We have relooked completely and revamped completely the training that we provide the troops that we deploy now into the high threat areas, including training we have instituted up to senior leaders on force protection. We have worked very hard to institutionalize those changes so that a few months from now, if things were, hopefully, going better from the force protection and the antiterrorism standpoint, that we wouldn't fall into some kind of a false sense of security. To do that, we have established a new office at my headquarters whose sole purpose it is to watch after that. The Secretary of Defense has appointed me as the focal point in DoD for force protection.

We have relooked the whole way that we assess our installations. We have established a new set of inspections and evaluation teams that we send out to evaluate on a common standard those installations out there. Every one of our deployment orders, whether that's sending one man over there or a whole unit, addresses the force protection requirements in that particular region and ensures that we address with each deployment the training that is required for those people to be prepared to deal in a terrorist environment.

The list is really very extensive. The overall goal, if I can leave you, is to make sure that as quickly as possible we make American forces the preeminent force in force protection. You know very well that if we were talking about fighter aircraft operations there's no doubt that the United States is the best. When we're talking about mobile armored warfare, the rest of the world knows where to go and find out how to do that is here. My task is, and my challenge to all of the commanders and all of those staff officers who work with me, is to make the United States, as quickly as possible, the preeminent force in force protection so that the day will come -- hopefully sooner rather than later -- where people will come to us and say how in the world do you do this? We need to learn also how to protect our forces and our troops.

Q: Will you make the two Air Force reports public?

Mr. Bacon: Yes. The Air Force reports are available in a room down the hall. We have a copy of the Secretary's report, and also there are some comments from the Air Force as well.

Q: How tough of a decision was this for you?

Secretary Cohen: It was a difficult decision in the sense that it required me to spend a good deal of time reading as much as I could, trying to make as fair an assessment of the facts as I could and come to a decision. Obviously, the first four or five months were taken up dealing with a favorite subject of mine, the QDR, which I will not mention any more today. But also then dealing with other issues that tend to come up on a day by day basis including all of the travel. Then trying to coordinate everything with the White House.

Today was the first day, for example, that I was able to meet with the President to go over the details of the report itself.
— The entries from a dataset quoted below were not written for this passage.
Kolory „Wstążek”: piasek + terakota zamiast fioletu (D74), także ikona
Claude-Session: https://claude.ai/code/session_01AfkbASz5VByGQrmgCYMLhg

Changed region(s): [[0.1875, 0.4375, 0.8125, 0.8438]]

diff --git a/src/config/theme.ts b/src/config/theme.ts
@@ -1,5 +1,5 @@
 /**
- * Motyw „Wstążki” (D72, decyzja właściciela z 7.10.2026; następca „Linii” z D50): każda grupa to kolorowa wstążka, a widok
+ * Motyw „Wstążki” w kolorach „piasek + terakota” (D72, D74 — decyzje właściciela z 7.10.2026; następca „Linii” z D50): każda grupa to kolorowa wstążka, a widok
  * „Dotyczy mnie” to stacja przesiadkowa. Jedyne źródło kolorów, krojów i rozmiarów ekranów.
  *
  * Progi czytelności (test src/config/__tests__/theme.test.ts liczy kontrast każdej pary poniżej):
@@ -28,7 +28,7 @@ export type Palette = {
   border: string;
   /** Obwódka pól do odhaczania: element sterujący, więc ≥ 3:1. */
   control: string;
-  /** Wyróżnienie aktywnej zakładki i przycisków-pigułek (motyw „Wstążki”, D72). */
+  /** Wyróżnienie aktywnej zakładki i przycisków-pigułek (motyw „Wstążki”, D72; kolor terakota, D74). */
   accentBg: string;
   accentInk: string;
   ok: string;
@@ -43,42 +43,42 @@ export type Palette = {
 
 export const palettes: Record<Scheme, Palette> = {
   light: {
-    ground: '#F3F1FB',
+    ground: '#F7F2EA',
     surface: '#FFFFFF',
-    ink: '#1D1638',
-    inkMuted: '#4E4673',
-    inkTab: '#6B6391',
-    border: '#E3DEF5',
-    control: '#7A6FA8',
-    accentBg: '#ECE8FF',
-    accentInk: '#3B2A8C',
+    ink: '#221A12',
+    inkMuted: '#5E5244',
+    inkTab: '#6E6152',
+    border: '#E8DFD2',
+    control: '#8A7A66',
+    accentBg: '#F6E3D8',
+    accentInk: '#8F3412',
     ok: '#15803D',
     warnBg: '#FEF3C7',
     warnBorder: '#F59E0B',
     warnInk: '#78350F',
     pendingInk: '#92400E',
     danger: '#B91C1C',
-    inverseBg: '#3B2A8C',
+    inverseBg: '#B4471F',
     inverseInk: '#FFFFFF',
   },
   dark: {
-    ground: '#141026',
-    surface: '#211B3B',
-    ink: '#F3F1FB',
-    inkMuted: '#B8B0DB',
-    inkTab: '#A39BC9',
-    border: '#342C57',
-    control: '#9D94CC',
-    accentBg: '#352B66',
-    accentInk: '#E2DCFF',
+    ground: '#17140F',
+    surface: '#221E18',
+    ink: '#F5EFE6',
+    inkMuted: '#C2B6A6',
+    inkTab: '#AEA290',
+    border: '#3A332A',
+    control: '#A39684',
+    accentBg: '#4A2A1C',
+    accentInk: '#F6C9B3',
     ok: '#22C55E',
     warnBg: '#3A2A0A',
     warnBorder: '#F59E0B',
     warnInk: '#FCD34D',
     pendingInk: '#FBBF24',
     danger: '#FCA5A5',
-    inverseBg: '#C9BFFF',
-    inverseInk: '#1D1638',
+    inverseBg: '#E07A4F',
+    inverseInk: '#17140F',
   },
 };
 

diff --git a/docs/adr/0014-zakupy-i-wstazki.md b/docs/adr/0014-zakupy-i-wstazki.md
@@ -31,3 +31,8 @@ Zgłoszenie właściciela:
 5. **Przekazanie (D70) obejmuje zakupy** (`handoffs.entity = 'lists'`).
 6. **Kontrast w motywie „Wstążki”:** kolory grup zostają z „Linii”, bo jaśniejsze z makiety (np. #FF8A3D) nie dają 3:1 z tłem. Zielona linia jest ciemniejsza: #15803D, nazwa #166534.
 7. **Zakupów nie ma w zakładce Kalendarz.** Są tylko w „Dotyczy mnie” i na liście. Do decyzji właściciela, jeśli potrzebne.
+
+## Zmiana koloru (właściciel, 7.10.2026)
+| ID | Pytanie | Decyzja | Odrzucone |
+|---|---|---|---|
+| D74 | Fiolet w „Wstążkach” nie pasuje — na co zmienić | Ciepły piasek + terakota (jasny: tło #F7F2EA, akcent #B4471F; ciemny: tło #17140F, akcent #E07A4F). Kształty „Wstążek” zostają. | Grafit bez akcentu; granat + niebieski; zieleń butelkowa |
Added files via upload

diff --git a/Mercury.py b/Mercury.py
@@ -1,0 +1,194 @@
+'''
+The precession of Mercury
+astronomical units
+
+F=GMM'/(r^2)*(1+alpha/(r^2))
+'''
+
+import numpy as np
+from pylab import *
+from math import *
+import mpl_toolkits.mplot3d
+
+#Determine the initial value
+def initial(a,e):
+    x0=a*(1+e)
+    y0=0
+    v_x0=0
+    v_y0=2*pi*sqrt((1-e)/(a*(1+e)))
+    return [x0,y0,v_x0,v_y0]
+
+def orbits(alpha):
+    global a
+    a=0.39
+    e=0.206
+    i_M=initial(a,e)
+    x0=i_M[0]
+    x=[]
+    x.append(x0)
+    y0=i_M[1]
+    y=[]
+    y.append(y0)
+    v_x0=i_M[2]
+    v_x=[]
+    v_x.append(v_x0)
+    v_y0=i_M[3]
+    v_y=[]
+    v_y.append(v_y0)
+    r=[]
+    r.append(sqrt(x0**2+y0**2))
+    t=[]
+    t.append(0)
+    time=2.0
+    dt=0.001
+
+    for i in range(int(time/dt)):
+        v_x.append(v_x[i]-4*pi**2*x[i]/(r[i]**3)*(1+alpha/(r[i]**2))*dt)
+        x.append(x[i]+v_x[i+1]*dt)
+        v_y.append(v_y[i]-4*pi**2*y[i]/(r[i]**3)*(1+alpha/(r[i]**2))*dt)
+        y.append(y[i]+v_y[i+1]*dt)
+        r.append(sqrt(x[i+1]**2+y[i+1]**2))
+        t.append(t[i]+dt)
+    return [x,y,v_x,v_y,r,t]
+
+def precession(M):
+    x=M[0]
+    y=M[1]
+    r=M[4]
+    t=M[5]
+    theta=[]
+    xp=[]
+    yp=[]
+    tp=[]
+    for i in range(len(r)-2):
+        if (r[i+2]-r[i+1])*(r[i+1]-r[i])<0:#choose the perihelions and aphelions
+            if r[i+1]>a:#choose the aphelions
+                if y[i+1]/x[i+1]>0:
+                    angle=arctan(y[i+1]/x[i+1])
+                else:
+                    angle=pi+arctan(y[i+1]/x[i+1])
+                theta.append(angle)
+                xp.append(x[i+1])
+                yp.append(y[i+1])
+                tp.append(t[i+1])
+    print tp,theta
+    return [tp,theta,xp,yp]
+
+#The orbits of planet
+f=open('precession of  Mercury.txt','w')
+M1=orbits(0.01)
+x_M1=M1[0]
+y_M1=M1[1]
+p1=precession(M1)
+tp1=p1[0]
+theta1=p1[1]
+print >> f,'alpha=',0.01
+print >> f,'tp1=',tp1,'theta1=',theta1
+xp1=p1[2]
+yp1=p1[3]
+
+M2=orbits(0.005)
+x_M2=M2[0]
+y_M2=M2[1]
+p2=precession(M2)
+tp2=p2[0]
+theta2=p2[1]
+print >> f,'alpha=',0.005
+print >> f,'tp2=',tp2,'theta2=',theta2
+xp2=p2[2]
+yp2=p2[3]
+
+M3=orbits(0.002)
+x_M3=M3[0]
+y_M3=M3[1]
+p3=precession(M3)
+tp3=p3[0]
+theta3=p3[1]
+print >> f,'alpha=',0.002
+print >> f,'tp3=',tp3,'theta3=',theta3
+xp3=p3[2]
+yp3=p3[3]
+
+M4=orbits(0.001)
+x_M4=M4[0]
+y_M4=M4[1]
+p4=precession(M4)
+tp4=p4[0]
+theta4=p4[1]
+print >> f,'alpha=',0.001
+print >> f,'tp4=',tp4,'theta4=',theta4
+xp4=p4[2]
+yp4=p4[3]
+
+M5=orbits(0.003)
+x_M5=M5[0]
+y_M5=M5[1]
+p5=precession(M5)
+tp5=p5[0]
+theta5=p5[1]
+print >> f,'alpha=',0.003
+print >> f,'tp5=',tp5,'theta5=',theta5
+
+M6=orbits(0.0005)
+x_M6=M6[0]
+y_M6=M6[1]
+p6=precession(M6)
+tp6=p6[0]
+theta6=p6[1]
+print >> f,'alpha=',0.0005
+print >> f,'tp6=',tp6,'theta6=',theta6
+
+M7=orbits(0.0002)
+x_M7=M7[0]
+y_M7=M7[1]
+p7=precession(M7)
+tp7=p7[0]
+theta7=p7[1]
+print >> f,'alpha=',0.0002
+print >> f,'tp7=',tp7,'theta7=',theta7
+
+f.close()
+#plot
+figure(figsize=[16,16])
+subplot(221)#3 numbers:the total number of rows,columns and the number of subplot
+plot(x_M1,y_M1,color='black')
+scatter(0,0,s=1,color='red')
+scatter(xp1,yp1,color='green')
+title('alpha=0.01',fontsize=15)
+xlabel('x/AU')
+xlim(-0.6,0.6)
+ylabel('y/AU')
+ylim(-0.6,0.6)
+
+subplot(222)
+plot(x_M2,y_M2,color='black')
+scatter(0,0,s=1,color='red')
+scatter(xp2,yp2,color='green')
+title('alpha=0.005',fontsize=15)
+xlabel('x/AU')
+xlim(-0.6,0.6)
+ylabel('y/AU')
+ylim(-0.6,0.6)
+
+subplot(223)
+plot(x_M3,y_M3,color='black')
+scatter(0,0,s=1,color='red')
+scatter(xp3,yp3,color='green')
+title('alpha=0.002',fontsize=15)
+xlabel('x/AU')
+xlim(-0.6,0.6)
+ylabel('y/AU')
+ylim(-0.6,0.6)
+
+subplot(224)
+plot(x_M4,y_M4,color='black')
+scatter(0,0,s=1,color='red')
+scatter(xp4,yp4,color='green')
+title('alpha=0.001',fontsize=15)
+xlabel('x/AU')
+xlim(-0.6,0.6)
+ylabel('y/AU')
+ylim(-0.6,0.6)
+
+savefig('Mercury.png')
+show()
So I wanted to have an opportunity, number one, to talk to the President, and that's not always easy to coordinate.

But the answer is, it's difficult because we're dealing with human beings. On the one hand, we have a fine officer -- General Schwalier is a fine Air Force officer. And yet I have to make the judgment as to whether assess accountability, which affects his career. So those are not easy decisions. But by the same token, we have families that need to also have an accounting and want to know whether or not measures could have been taken which possibly might have reduced the chance that their sons and daughters could have escaped harm or death.

These things are never easy, and I just tried to be as fair-minded as I could and I came to this judgment and finally issued it.

Thank you.

Press: Thank you.